_Work to be completed_
Restate each entry shown beneath this instruction, keeping its wording intact.

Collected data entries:
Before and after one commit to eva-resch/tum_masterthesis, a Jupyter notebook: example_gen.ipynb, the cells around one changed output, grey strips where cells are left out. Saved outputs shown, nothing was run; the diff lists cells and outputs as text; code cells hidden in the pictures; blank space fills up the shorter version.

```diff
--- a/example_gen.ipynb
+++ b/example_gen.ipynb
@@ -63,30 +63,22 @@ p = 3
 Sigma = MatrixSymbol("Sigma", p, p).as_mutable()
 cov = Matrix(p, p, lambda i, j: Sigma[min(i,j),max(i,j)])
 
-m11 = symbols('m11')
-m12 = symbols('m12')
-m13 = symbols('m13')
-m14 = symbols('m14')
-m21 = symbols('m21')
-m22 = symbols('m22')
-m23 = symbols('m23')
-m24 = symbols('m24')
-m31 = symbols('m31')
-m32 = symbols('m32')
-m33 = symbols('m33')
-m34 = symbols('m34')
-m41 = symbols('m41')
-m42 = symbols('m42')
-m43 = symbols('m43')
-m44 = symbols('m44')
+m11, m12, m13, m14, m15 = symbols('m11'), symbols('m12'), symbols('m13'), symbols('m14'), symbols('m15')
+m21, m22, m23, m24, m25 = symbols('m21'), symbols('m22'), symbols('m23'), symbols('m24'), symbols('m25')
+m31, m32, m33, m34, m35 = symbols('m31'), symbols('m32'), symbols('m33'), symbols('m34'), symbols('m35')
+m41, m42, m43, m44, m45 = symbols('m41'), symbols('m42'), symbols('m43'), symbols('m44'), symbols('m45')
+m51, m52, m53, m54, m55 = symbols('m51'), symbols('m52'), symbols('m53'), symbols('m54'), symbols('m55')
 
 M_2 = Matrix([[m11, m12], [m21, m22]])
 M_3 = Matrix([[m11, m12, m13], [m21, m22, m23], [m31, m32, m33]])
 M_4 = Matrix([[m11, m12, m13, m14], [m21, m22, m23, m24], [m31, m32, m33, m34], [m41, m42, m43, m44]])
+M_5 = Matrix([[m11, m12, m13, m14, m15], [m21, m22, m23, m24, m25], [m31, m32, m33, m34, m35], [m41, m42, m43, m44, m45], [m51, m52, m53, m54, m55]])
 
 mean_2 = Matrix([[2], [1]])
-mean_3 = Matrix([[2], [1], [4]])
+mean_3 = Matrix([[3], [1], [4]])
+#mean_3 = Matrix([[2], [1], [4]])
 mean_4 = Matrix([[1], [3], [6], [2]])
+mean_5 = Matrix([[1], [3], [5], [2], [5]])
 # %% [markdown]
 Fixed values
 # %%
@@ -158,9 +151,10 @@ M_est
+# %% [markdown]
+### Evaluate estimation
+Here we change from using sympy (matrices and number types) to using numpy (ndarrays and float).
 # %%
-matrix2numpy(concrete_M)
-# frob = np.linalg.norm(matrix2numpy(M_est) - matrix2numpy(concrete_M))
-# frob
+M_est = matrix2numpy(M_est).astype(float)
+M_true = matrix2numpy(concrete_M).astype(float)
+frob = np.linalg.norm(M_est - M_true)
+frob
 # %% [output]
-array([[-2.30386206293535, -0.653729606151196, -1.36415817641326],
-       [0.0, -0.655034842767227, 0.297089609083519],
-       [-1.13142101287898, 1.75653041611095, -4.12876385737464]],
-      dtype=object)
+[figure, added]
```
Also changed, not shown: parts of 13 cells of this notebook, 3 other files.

_Output for this exercise_
Before and after one commit to eva-resch/tum_masterthesis, a Jupyter notebook: example_gen.ipynb, the cells around one changed output, grey strips where cells are left out. Saved outputs shown, nothing was run; the diff lists cells and outputs as text; code cells hidden in the pictures; blank space fills up the shorter version.

```diff
--- a/example_gen.ipynb
+++ b/example_gen.ipynb
@@ -63,30 +63,22 @@ p = 3
 Sigma = MatrixSymbol("Sigma", p, p).as_mutable()
 cov = Matrix(p, p, lambda i, j: Sigma[min(i,j),max(i,j)])
 
-m11 = symbols('m11')
-m12 = symbols('m12')
-m13 = symbols('m13')
-m14 = symbols('m14')
-m21 = symbols('m21')
-m22 = symbols('m22')
-m23 = symbols('m23')
-m24 = symbols('m24')
-m31 = symbols('m31')
-m32 = symbols('m32')
-m33 = symbols('m33')
-m34 = symbols('m34')
-m41 = symbols('m41')
-m42 = symbols('m42')
-m43 = symbols('m43')
-m44 = symbols('m44')
+m11, m12, m13, m14, m15 = symbols('m11'), symbols('m12'), symbols('m13'), symbols('m14'), symbols('m15')
+m21, m22, m23, m24, m25 = symbols('m21'), symbols('m22'), symbols('m23'), symbols('m24'), symbols('m25')
+m31, m32, m33, m34, m35 = symbols('m31'), symbols('m32'), symbols('m33'), symbols('m34'), symbols('m35')
+m41, m42, m43, m44, m45 = symbols('m41'), symbols('m42'), symbols('m43'), symbols('m44'), symbols('m45')
+m51, m52, m53, m54, m55 = symbols('m51'), symbols('m52'), symbols('m53'), symbols('m54'), symbols('m55')
 
 M_2 = Matrix([[m11, m12], [m21, m22]])
 M_3 = Matrix([[m11, m12, m13], [m21, m22, m23], [m31, m32, m33]])
 M_4 = Matrix([[m11, m12, m13, m14], [m21, m22, m23, m24], [m31, m32, m33, m34], [m41, m42, m43, m44]])
+M_5 = Matrix([[m11, m12, m13, m14, m15], [m21, m22, m23, m24, m25], [m31, m32, m33, m34, m35], [m41, m42, m43, m44, m45], [m51, m52, m53, m54, m55]])
 
 mean_2 = Matrix([[2], [1]])
-mean_3 = Matrix([[2], [1], [4]])
+mean_3 = Matrix([[3], [1], [4]])
+#mean_3 = Matrix([[2], [1], [4]])
 mean_4 = Matrix([[1], [3], [6], [2]])
+mean_5 = Matrix([[1], [3], [5], [2], [5]])
 # %% [markdown]
 Fixed values
 # %%
@@ -158,9 +151,10 @@ M_est
+# %% [markdown]
+### Evaluate estimation
+Here we change from using sympy (matrices and number types) to using numpy (ndarrays and float).
 # %%
-matrix2numpy(concrete_M)
-# frob = np.linalg.norm(matrix2numpy(M_est) - matrix2numpy(concrete_M))
-# frob
+M_est = matrix2numpy(M_est).astype(float)
+M_true = matrix2numpy(concrete_M).astype(float)
+frob = np.linalg.norm(M_est - M_true)
+frob
 # %% [output]
-array([[-2.30386206293535, -0.653729606151196, -1.36415817641326],
-       [0.0, -0.655034842767227, 0.297089609083519],
-       [-1.13142101287898, 1.75653041611095, -4.12876385737464]],
-      dtype=object)
+[figure, added]
```
Also changed, not shown: parts of 13 cells of this notebook, 3 other files.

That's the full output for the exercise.